All lines from the one holding "Before and after one commit to LUDDLTU/statuspage, a" down to the last line of the entries are to be reproduced exactly, with no other lines.

- **EXTRACTED INFORMATION**
---+---

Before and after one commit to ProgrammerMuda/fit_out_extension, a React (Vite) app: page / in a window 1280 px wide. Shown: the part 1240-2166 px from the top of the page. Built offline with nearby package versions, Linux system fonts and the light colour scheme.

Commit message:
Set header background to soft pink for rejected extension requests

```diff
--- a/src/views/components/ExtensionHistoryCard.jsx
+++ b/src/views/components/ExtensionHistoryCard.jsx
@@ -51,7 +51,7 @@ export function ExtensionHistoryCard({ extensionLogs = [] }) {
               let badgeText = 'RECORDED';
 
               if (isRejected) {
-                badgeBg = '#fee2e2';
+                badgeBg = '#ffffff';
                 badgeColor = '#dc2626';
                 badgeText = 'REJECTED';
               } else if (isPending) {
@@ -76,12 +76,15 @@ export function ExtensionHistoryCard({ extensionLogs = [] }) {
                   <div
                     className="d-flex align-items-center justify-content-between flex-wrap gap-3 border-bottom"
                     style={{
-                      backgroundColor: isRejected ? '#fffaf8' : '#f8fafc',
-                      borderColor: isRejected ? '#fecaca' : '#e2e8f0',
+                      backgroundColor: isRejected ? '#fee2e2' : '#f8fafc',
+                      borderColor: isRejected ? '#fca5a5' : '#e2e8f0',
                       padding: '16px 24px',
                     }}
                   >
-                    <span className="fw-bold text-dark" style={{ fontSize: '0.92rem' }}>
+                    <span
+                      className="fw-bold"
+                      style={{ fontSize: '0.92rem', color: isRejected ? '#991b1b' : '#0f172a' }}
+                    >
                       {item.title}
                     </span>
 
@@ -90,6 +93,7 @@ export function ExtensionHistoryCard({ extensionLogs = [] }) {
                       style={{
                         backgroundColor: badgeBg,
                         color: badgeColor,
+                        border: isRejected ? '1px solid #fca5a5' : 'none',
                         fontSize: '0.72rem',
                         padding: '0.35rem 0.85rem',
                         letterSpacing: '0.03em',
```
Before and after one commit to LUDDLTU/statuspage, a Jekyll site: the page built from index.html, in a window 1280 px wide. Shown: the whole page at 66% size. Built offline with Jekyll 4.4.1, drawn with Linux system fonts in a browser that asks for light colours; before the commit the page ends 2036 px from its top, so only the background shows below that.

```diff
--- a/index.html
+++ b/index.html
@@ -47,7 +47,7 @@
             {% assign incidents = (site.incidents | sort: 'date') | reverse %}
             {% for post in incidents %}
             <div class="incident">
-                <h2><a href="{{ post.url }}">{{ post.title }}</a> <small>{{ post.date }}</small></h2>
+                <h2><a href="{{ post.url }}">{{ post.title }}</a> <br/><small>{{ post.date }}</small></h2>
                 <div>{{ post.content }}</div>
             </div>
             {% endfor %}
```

---+---

- **SOLUTION TO THE PROBLEM**
Before and after one commit to LUDDLTU/statuspage, a Jekyll site: the page built from index.html, in a window 1280 px wide. Shown: the whole page at 66% size. Built offline with Jekyll 4.4.1, drawn with Linux system fonts in a browser that asks for light colours; before the commit the page ends 2036 px from its top, so only the background shows below that.

```diff
--- a/index.html
+++ b/index.html
@@ -47,7 +47,7 @@
             {% assign incidents = (site.incidents | sort: 'date') | reverse %}
             {% for post in incidents %}
             <div class="incident">
-                <h2><a href="{{ post.url }}">{{ post.title }}</a> <small>{{ post.date }}</small></h2>
+                <h2><a href="{{ post.url }}">{{ post.title }}</a> <br/><small>{{ post.date }}</small></h2>
                 <div>{{ post.content }}</div>
             </div>
             {% endfor %}
```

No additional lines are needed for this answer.